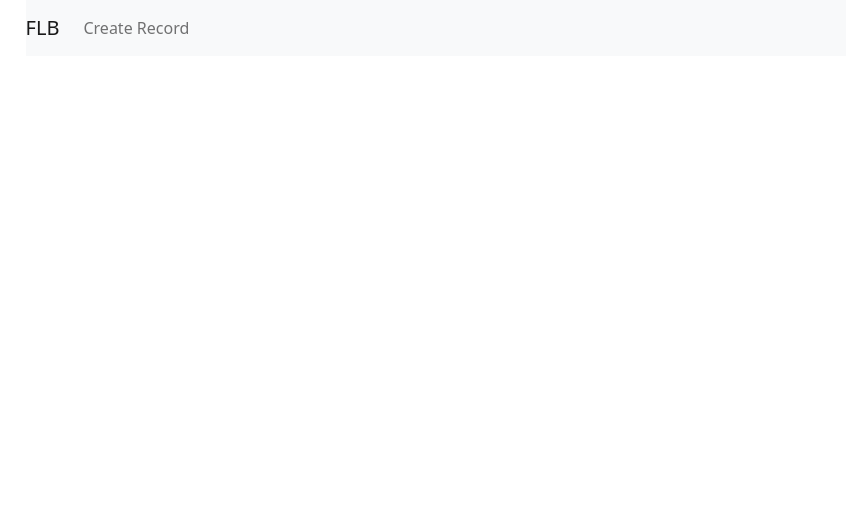
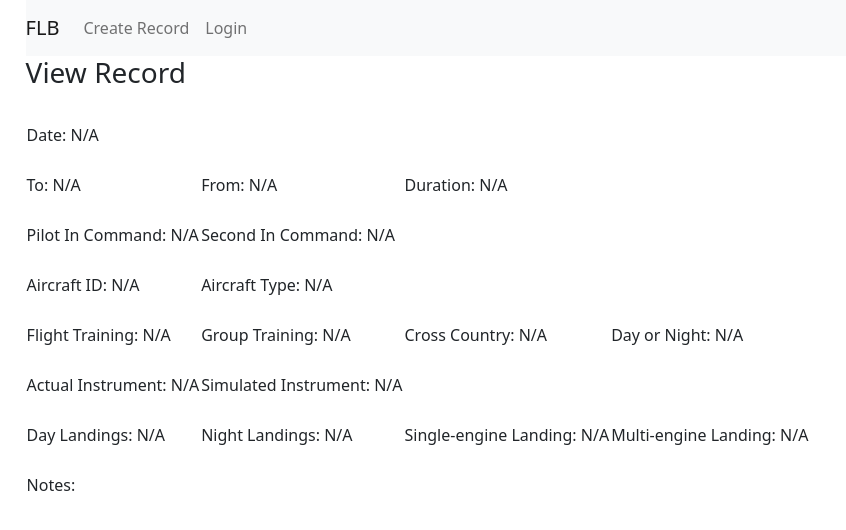
Before and after one commit to Emi-Panda/Flight-Logbook-Digitization, a React (Create React App) app in the folder client/: page /view/1 in a window 1280 px wide. Before the commit this address had no page. Shown: the top 530 px of the page, without its empty margins (0-846 px from the left). Built offline with nearby package versions, Linux system fonts and the light colour scheme; no server answers.

Commit message:
view full record
view record now works. still looks sloppy as CSS is needed however functionality is there. added login page however nothing is actually there yet.

```diff
--- a/client/src/App.js
+++ b/client/src/App.js
@@ -10,6 +10,7 @@ import Navbar from "./components/navbar";
 import RecordList from "./components/recordList";
 import Edit from "./components/edit";
 import Create from "./components/create";
+import ViewRecord from "./components/viewRecord";
 
 const App = () => {
  return (
@@ -19,6 +20,7 @@ const App = () => {
        <Route exact path="/" element={<RecordList />} />
        <Route path="/edit/:id" element={<Edit />} />
        <Route path="/create" element={<Create />} />
+       <Route path="/view/:id" element={<ViewRecord />} />
      </Routes>
    </div>
  );
--- /dev/null
+++ b/client/src/components/login.js
@@ -0,0 +1 @@
+/*Log in page*/
--- a/client/src/components/navbar.js
+++ b/client/src/components/navbar.js
@@ -28,7 +28,12 @@ export default function Navbar() {
              <NavLink className="nav-link" to="/create">
                Create Record
              </NavLink>
-           </li>
+            </li>
+            <li>
+             <NavLink className="nav-link" to="/login">
+              Login
+             </NavLink>
+            </li>
          </ul>
        </div>
      </nav>
--- a/client/src/components/recordList.js
+++ b/client/src/components/recordList.js
@@ -8,8 +8,8 @@ const Record = (props) => (
    <td>{props.record.sic}</td>
    <td>{props.record.flight_duration}</td>
    <td>{props.record.date}</td>
+   <td>{props.record.to}</td>
    <td>{props.record.from}</td>
-   <td>{props.record.to}</td>
    <td>{props.record.aircraft_id}</td>
    <td> {/*edit/delete/viewfullrecord */}
      <Link className="btn btn-link" to={`/edit/${props.record._id}`}>Edit</Link> |
--- /dev/null
+++ b/client/src/components/viewRecord.js
@@ -0,0 +1,121 @@
+import React, { useState, useEffect } from "react";
+import { useParams, useNavigate } from "react-router";
+
+export default function Edit() {
+ const [form, setForm] = useState({
+  date: "",
+  aircraft_type: "",
+  aircraft_id: "",
+  from: "",
+  to: "",
+  flight_duration: "",
+  pic: "",
+  sic: "",
+  flight_training: "",
+  group_training: "",
+  SIMULATOR_FTD_OR_ATD: "",
+  cross_country: "",
+  day_night: "",
+  actual_instrument: "",
+  simulated_instrument: "",
+  landing_day: "",
+  landing_night: "",
+  single_landing: "",
+  multi_landing: "",
+  notes: "",
+  records: [],
+ });
+ const params = useParams();
+ const navigate = useNavigate();
+
+ useEffect(() => {
+   async function fetchData() {
+     const id = params.id.toString();
+     const response = await fetch(`http://localhost:4000/entries/${params.id.toString()}`);
+
+     if (!response.ok) {
+       const message = `An error has occurred: ${response.statusText}`;
+       window.alert(message);
+       return;
+     }
+     const record = await response.json();
+     if (!record) {
+       window.alert(`Record with id ${id} not found`);
+       navigate("/");
+       return;
+     }
+
+     setForm(record);
+   }
+
+   fetchData();
+
+   return;
+ }, [params.id, navigate]);
+
+/* check if exits*/
+function exists(field){
+ if (field === ""){
+    return "N/A"
+ } else {
+    return field
+ }
+}
+/*returned output ui*/
+ return (
+   <div>
+    <h3>View Record</h3>
+    <br/>
+    <table>
+        <tr>
+            <td>Date: {exists(form.date)}</td>
+        </tr>
+        <br/>
+        <tr>
+            <td>To: {exists(form.to)}</td>
+            <td>From: {exists(form.from)}</td>
+            <td>Duration: {exists(form.flight_duration)}</td>
+        </tr>
+        <br/>
+        <tr>
+            <td>Pilot In Command: {exists(form.pic)}</td>
+            <td>Second In Command: {exists(form.sic)}</td>
+        </tr>
+        <br/>
+        <tr>
+            <td>Aircraft ID: {exists(form.aircraft_id)}</td>
+            <td>Aircraft Type: {exists(form.aircraft_type)}</td>
+        </tr>
+        <br/>
+        <tr>
+            <td>Flight Training: {exists(form.flight_training)}</td>
+            <td>Group Training: {exists(form.group_training)}</td>
+            <td>Cross Country: {exists(form.cross_country)}</td>
+            <td>Day or Night: {exists(form.day_night)}</td>
+        </tr>
+        <br/>
+        <tr>
+            <td>Actual Instrument: {exists(form.actual_instrument)}</td>
+            <td>Simulated Instrument: {exists(form.simulated_instrument)}</td>
+        </tr>
+        <br/>
+
+        <tr>
+            <td>Day Landings: {exists(form.landing_day)}</td>
+            <td>Night Landings: {exists(form.landing_night)}</td>
+            <td>Single-engine Landing: {exists(form.single_landing)}</td>
+            <td>Multi-engine Landing: {exists(form.multi_landing)}</td>
+        </tr>
+        <br/>
+        <tr>
+            <td>Notes: {form.notes}</td>
+        </tr>
+    </table>
+
+
+  {/*
+  SIMULATOR_FTD_OR_ATD: ""*/}
+
+   </div>
+ );
+}
```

**ABOUT THIS TASK**
Type out all the records verbatim, minus images.

**PROBLEM SOLUTION**
Before and after one commit to Emi-Panda/Flight-Logbook-Digitization, a React (Create React App) app in the folder client/: page /view/1 in a window 1280 px wide. Before the commit this address had no page. Shown: the top 530 px of the page, without its empty margins (0-846 px from the left). Built offline with nearby package versions, Linux system fonts and the light colour scheme; no server answers.

Commit message:
view full record
view record now works. still looks sloppy as CSS is needed however functionality is there. added login page however nothing is actually there yet.

```diff
--- a/client/src/App.js
+++ b/client/src/App.js
@@ -10,6 +10,7 @@ import Navbar from "./components/navbar";
 import RecordList from "./components/recordList";
 import Edit from "./components/edit";
 import Create from "./components/create";
+import ViewRecord from "./components/viewRecord";
 
 const App = () => {
  return (
@@ -19,6 +20,7 @@ const App = () => {
        <Route exact path="/" element={<RecordList />} />
        <Route path="/edit/:id" element={<Edit />} />
        <Route path="/create" element={<Create />} />
+       <Route path="/view/:id" element={<ViewRecord />} />
      </Routes>
    </div>
  );
--- /dev/null
+++ b/client/src/components/login.js
@@ -0,0 +1 @@
+/*Log in page*/
--- a/client/src/components/navbar.js
+++ b/client/src/components/navbar.js
@@ -28,7 +28,12 @@ export default function Navbar() {
              <NavLink className="nav-link" to="/create">
                Create Record
              </NavLink>
-           </li>
+            </li>
+            <li>
+             <NavLink className="nav-link" to="/login">
+              Login
+             </NavLink>
+            </li>
          </ul>
        </div>
      </nav>
--- a/client/src/components/recordList.js
+++ b/client/src/components/recordList.js
@@ -8,8 +8,8 @@ const Record = (props) => (
    <td>{props.record.sic}</td>
    <td>{props.record.flight_duration}</td>
    <td>{props.record.date}</td>
+   <td>{props.record.to}</td>
    <td>{props.record.from}</td>
-   <td>{props.record.to}</td>
    <td>{props.record.aircraft_id}</td>
    <td> {/*edit/delete/viewfullrecord */}
      <Link className="btn btn-link" to={`/edit/${props.record._id}`}>Edit</Link> |
--- /dev/null
+++ b/client/src/components/viewRecord.js
@@ -0,0 +1,121 @@
+import React, { useState, useEffect } from "react";
+import { useParams, useNavigate } from "react-router";
+
+export default function Edit() {
+ const [form, setForm] = useState({
+  date: "",
+  aircraft_type: "",
+  aircraft_id: "",
+  from: "",
+  to: "",
+  flight_duration: "",
+  pic: "",
+  sic: "",
+  flight_training: "",
+  group_training: "",
+  SIMULATOR_FTD_OR_ATD: "",
+  cross_country: "",
+  day_night: "",
+  actual_instrument: "",
+  simulated_instrument: "",
+  landing_day: "",
+  landing_night: "",
+  single_landing: "",
+  multi_landing: "",
+  notes: "",
+  records: [],
+ });
+ const params = useParams();
+ const navigate = useNavigate();
+
+ useEffect(() => {
+   async function fetchData() {
+     const id = params.id.toString();
+     const response = await fetch(`http://localhost:4000/entries/${params.id.toString()}`);
+
+     if (!response.ok) {
+       const message = `An error has occurred: ${response.statusText}`;
+       window.alert(message);
+       return;
+     }
+     const record = await response.json();
+     if (!record) {
+       window.alert(`Record with id ${id} not found`);
+       navigate("/");
+       return;
+     }
+
+     setForm(record);
+   }
+
+   fetchData();
+
+   return;
+ }, [params.id, navigate]);
+
+/* check if exits*/
+function exists(field){
+ if (field === ""){
+    return "N/A"
+ } else {
+    return field
+ }
+}
+/*returned output ui*/
+ return (
+   <div>
+    <h3>View Record</h3>
+    <br/>
+    <table>
+        <tr>
+            <td>Date: {exists(form.date)}</td>
+        </tr>
+        <br/>
+        <tr>
+            <td>To: {exists(form.to)}</td>
+            <td>From: {exists(form.from)}</td>
+            <td>Duration: {exists(form.flight_duration)}</td>
+        </tr>
+        <br/>
+        <tr>
+            <td>Pilot In Command: {exists(form.pic)}</td>
+            <td>Second In Command: {exists(form.sic)}</td>
+        </tr>
+        <br/>
+        <tr>
+            <td>Aircraft ID: {exists(form.aircraft_id)}</td>
+            <td>Aircraft Type: {exists(form.aircraft_type)}</td>
+        </tr>
+        <br/>
+        <tr>
+            <td>Flight Training: {exists(form.flight_training)}</td>
+            <td>Group Training: {exists(form.group_training)}</td>
+            <td>Cross Country: {exists(form.cross_country)}</td>
+            <td>Day or Night: {exists(form.day_night)}</td>
+        </tr>
+        <br/>
+        <tr>
+            <td>Actual Instrument: {exists(form.actual_instrument)}</td>
+            <td>Simulated Instrument: {exists(form.simulated_instrument)}</td>
+        </tr>
+        <br/>
+
+        <tr>
+            <td>Day Landings: {exists(form.landing_day)}</td>
+            <td>Night Landings: {exists(form.landing_night)}</td>
+            <td>Single-engine Landing: {exists(form.single_landing)}</td>
+            <td>Multi-engine Landing: {exists(form.multi_landing)}</td>
+        </tr>
+        <br/>
+        <tr>
+            <td>Notes: {form.notes}</td>
+        </tr>
+    </table>
+
+
+  {/*
+  SIMULATOR_FTD_OR_ATD: ""*/}
+
+   </div>
+ );
+}
```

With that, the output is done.